Work instruction: What lines below include the string "Masks"? Pick them out and copy them.

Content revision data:
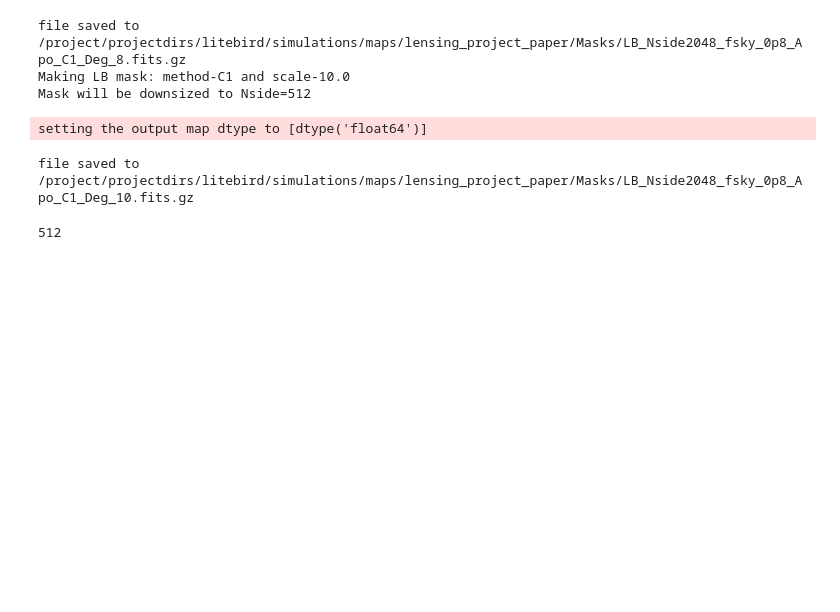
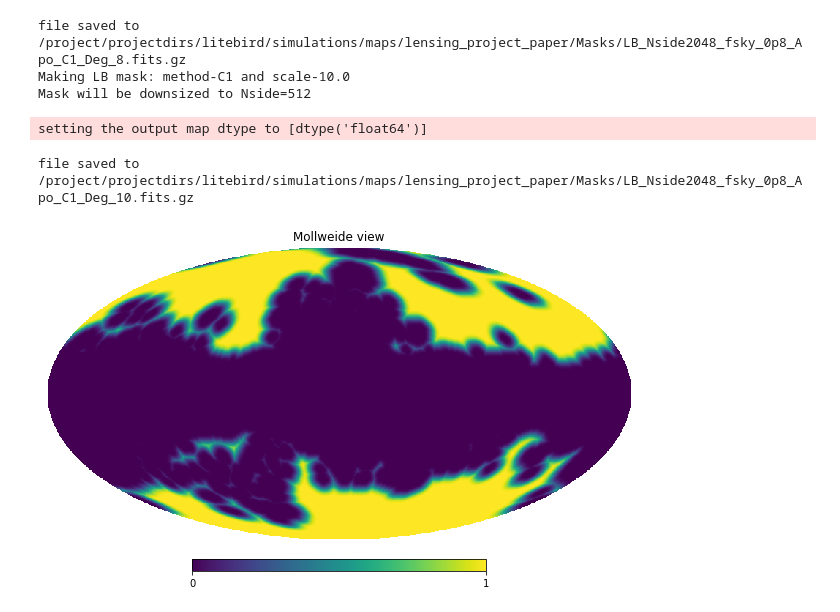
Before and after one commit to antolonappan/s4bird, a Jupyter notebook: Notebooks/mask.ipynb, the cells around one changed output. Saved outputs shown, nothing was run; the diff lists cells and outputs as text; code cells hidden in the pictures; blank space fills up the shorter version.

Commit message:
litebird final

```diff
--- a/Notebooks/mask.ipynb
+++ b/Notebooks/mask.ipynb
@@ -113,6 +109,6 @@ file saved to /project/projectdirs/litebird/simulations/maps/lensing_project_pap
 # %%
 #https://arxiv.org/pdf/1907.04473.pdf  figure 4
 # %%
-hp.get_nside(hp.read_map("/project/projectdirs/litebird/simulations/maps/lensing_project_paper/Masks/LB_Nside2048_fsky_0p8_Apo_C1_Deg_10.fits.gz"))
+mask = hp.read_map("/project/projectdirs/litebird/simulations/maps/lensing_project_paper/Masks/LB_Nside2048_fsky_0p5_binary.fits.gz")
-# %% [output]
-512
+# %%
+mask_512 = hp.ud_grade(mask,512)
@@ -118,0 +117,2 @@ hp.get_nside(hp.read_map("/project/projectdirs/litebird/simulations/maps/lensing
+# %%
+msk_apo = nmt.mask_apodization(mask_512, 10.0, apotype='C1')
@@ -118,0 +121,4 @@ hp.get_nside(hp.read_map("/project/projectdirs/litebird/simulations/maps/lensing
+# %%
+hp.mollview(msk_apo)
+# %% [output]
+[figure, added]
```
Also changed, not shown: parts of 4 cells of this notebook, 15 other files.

Written response:
-hp.get_nside(hp.read_map("/project/projectdirs/litebird/simulations/maps/lensing_project_paper/Masks/LB_Nside2048_fsky_0p8_Apo_C1_Deg_10.fits.gz"))
+mask = hp.read_map("/project/projectdirs/litebird/simulations/maps/lensing_project_paper/Masks/LB_Nside2048_fsky_0p5_binary.fits.gz")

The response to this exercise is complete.